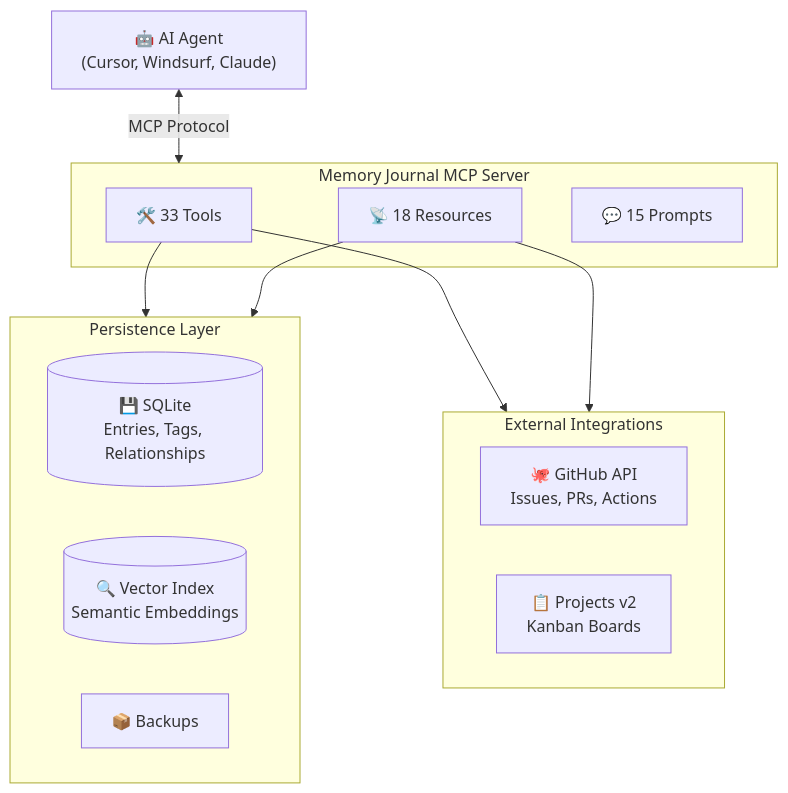
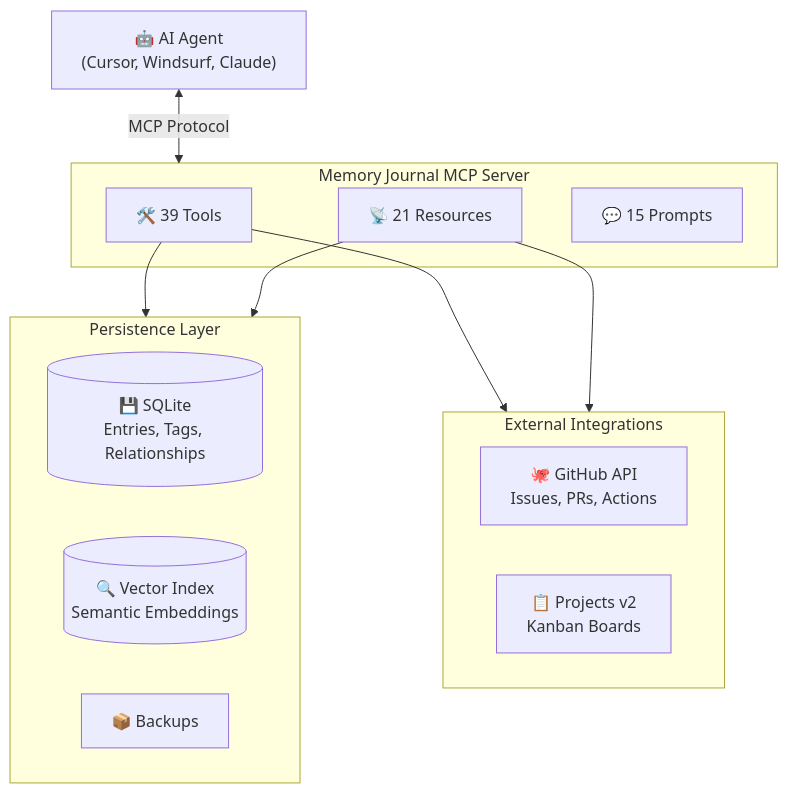
The second of 2 diagrams in README.md (neverinfamous/memory-journal-mcp), drawn with Mermaid before and after one commit. The commit also changed other lines of this file and 51 other files, not shown here.

````diff
--- a/README.md
+++ b/README.md
@@ -455,27 +465,27 @@
 ```mermaid
 flowchart TB
     AI["🤖 AI Agent<br/>(Cursor, Windsurf, Claude)"]
 
     subgraph MCP["Memory Journal MCP Server"]
-        Tools["🛠️ 33 Tools"]
-        Resources["📡 18 Resources"]
+        Tools["🛠️ 39 Tools"]
+        Resources["📡 21 Resources"]
         Prompts["💬 15 Prompts"]
     end
 
     subgraph Storage["Persistence Layer"]
         SQLite[("💾 SQLite<br/>Entries, Tags, Relationships")]
         Vector[("🔍 Vector Index<br/>Semantic Embeddings")]
         Backups["📦 Backups"]
     end
 
     subgraph External["External Integrations"]
         GitHub["🐙 GitHub API<br/>Issues, PRs, Actions"]
         Kanban["📋 Projects v2<br/>Kanban Boards"]
     end
 
     AI <-->|"MCP Protocol"| MCP
     Tools --> Storage
     Tools --> External
     Resources --> Storage
     Resources --> External
 ```
````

◆ ◆ ◆ ◆

INSTRUCTIONS TO FOLLOW
Exact reproduction of the entries above is required, with pictures excluded.

TASK ANSWER
The second of 2 diagrams in README.md (neverinfamous/memory-journal-mcp), drawn with Mermaid before and after one commit. The commit also changed other lines of this file and 51 other files, not shown here.

````diff
--- a/README.md
+++ b/README.md
@@ -455,27 +465,27 @@
 ```mermaid
 flowchart TB
     AI["🤖 AI Agent<br/>(Cursor, Windsurf, Claude)"]
 
     subgraph MCP["Memory Journal MCP Server"]
-        Tools["🛠️ 33 Tools"]
-        Resources["📡 18 Resources"]
+        Tools["🛠️ 39 Tools"]
+        Resources["📡 21 Resources"]
         Prompts["💬 15 Prompts"]
     end
 
     subgraph Storage["Persistence Layer"]
         SQLite[("💾 SQLite<br/>Entries, Tags, Relationships")]
         Vector[("🔍 Vector Index<br/>Semantic Embeddings")]
         Backups["📦 Backups"]
     end
 
     subgraph External["External Integrations"]
         GitHub["🐙 GitHub API<br/>Issues, PRs, Actions"]
         Kanban["📋 Projects v2<br/>Kanban Boards"]
     end
 
     AI <-->|"MCP Protocol"| MCP
     Tools --> Storage
     Tools --> External
     Resources --> Storage
     Resources --> External
 ```
````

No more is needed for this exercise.